From My Reading This Week: The Joy of Being Awake and Alive

I am currently reading An American Childhood by Annie Dillard. She talks about her awakening and growing awareness of herself as a child this way:

“Who could ever tire of this heart-stopping transition, of this breakthrough shift between seeing and knowing you see, between being and knowing you be? it drives you to a life of concentration, it does, a life in which effort draws you down so very deep that when you surface you twist up exhilarated with a yelp and a gasp.
Who could ever tire of this radiant transition—this surfacing to awareness and this deliberate plunging to oblivion—the theater curtain rising and falling? Who could tire of it when the sum of those moments at the edge—the conscious life we so dread losing—is all we have, the gift at the moment of opening it?”

I’ve had a few of these moments lately, moments of yelps and gasps, moments that feel like a gift at the moment of opening it.

Also, I love Annie Dillard’s writing. So beautiful.

From My Readings: Jack Kerouac via Natalie Goldberg

Last April I read Writing Down the Bones by Natalie Goldberg. In it she quotes Jack Kerouac. I’ve been working on my 35th Year Manifesto, the rules by which I want to live my life in the next year. These ideas are part of it:

  • Accept Loss Forever
  • Be submissive to everything, open, listening
  • No fear or shame in the dignity of your experience, language and knowledge
  • Be in love with your life!

From My Readings: We Are All Falling

“As we fall, I think about my mother and father. I think about the people I loved. I think about the people I hated. I think about the people I betrayed. I think about the people who have betrayed me.
We’re all the same people. And we are all falling.”

From Flight by Sherman Alexie

Despite my extreme annoyance at Alexie’s recent ignorant tweet about homebirthers, I still have to admit that this is one of the best books I’ve read in a long time. Irreverent, funny, sad, powerful.

The idea in this passage has been the lesson of my last few months. We make such a big deal of everything that separates us, all of the differences, but we are all so very much the same. We are all connected, doing our best, making the best choices we can as we fall forward into our lives. We don’t have to allow continued harm into our lives, but we can be the end to the endless circle of judgement and anger.
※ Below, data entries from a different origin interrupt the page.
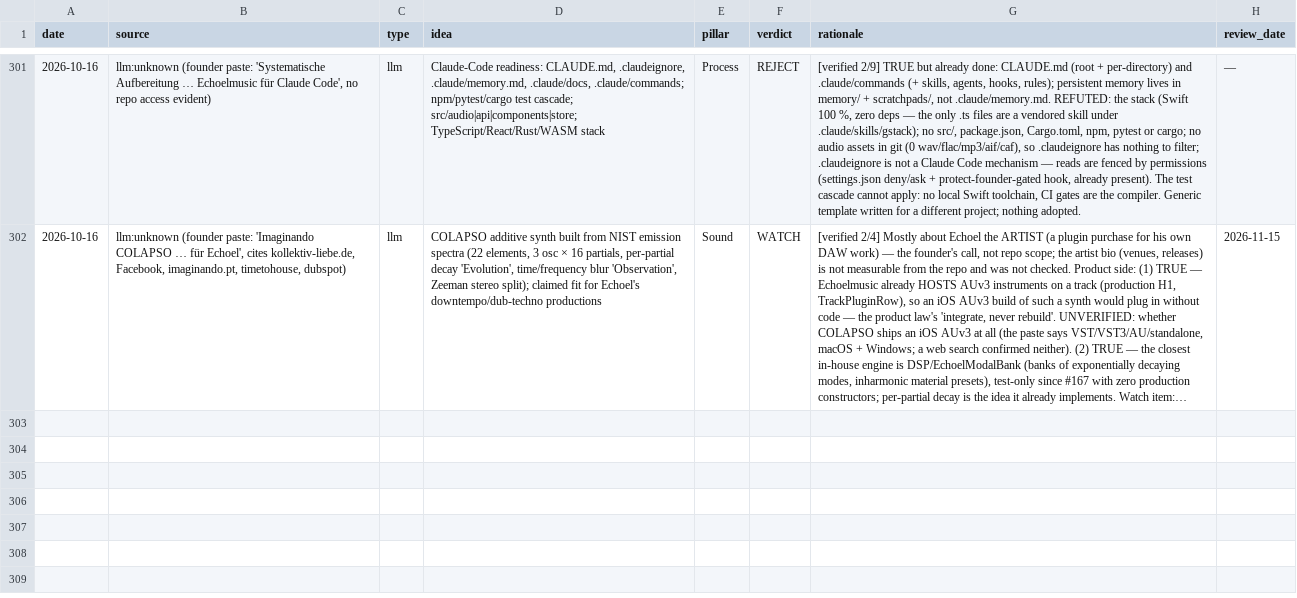
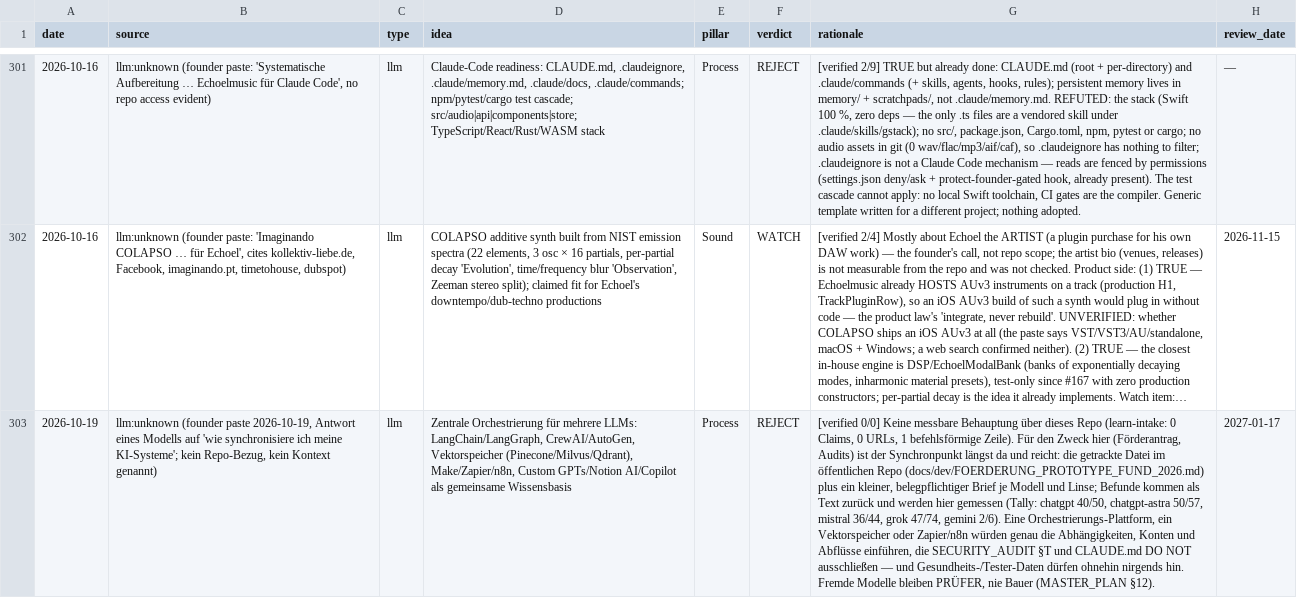
Before and after one commit to vibrationalforce/Echoelmusic, a CSV file: inspiration.csv, drawn as a sheet; only a part is shown, gaps mark what is left out; long unchanged cells end in …; the diff names each change by its address in the sheet, - before the commit and + after, or states it on an @@ line.

```diff
--- a/inspiration.csv
+++ b/inspiration.csv
+row 303: 2026-10-19 | llm:unknown (founder paste 2026-10-19, Antwort eines Modells auf 'wie synchronisiere ich meine KI-Systeme'; kein Repo-Bezug, kein Kontext genannt) | llm | Zentrale Orchestrierung für mehrere LLMs: LangChain/LangGraph, CrewAI/AutoGen, Vektorspeicher (Pinecone/Milvus/Qdrant), Make/Zapier/n8n, Custom GPTs/Notion AI/Copilot als gemeinsame Wissensbasis | Process | REJECT | [verified 0/0] Keine messbare Behauptung über dieses Repo (learn-intake: 0 Claims, 0 URLs, 1 befehlsförmige Zeile). Für den Zweck hier (Förderantrag, Audits) ist der Synchronpunkt längst da und reicht: die getrackte Datei im öffentlichen Repo (docs/dev/FOERDERUNG_PROTOTYPE_FUND_2026.md) plus ein kleiner, belegpflichtiger Brief je Modell und Linse; Befunde kommen als Text zurück und werden hier gemessen (Tally: chatgpt 40/50, chatgpt-astra 50/57, mistral 36/44, grok 47/74, gemini 2/6). Eine Orchestrierungs-Plattform, ein Vektorspeicher oder Zapier/n8n würden genau die Abhängigkeiten, Konten und Abflüsse einführen, die SECURITY_AUDIT §T und CLAUDE.md DO NOT ausschließen — und Gesundheits-/Tester-Daten dürfen ohnehin nirgends hin. Fremde Modelle bleiben PRÜFER, nie Bauer (MASTER_PLAN §12). | 2027-01-17
```
Also changed, not shown: 1 other file.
We can begin to forgive, to be compassionate, to see the truth: “We’re all the same people.”

Summer Reading List

I’m so excited to take the summer off. One thing I’m looking forward to most is reading! Reading for fun!
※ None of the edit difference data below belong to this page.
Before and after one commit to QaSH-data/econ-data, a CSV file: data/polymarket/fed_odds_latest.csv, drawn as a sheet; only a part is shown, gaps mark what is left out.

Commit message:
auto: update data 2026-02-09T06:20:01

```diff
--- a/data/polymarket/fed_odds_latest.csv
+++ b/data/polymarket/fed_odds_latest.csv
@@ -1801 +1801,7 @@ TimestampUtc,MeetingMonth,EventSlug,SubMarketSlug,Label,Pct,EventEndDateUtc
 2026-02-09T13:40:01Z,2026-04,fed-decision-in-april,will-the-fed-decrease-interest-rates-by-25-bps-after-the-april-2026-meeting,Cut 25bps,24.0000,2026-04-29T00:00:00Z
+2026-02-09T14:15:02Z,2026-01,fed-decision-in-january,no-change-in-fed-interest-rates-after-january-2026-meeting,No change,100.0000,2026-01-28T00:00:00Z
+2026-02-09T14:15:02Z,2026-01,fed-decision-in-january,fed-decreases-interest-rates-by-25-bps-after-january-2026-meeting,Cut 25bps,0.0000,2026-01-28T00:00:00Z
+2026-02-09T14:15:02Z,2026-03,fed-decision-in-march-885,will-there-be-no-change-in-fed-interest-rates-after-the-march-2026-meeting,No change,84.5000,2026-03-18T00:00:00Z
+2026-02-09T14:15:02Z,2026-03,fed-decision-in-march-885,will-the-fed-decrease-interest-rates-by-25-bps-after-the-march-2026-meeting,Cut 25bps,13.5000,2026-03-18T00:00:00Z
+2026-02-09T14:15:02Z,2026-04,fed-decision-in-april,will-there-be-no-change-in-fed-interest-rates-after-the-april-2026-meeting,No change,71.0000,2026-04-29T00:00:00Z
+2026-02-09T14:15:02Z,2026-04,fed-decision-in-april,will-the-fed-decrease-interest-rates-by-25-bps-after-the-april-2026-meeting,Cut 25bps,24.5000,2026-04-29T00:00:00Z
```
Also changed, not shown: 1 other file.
Here’s my list so far, in no particular order:

The Elegant Universe by Brian Greene

The Red Tent by Anita Diamant

Three Cups of Tea by Greg Mortensen

Slaughterhouse Five by Kurt Vonnegut

The Seven Mouths of God by Megan K. Olsen

The Color of Water by James McBride

The Spirit Catches You and You Fall Down by Anne Fadiman

Black Water by Joyce Carol Oates

Mother Wove the Morning by Carol Lynne Pearson

Granite and Rainbow by Virginia Woolf

An American Childhood by Annie Dillard

Pilgrim at Tinker Creek by Annie Dillard (reread)

Now Is the Time to Open Your Heart by Alice Walker

Steve Jobs by Walter Isaacson

The Autobiography of Red by Anne Carson

The Absolutely True Diary of a Part-Time Indian by Sherman Alexie

All God’s Critters Got a Place in the Choir by Laurel Ulrich and Emma Lou Warner Thayne

That ought to keep me busy, but I welcome any suggestion for additions. Or substitutions. I imagine I’ll also read some fun YA stuff with my big kids. I haven’t read any of Brandon Mull’s Beyonders series yet. And Matthew’s working through Madeleine L’Engle’s Wrinkle In Time series, so I may find myself joining him in that. I love her books.

What about you? What will you be reading this summer?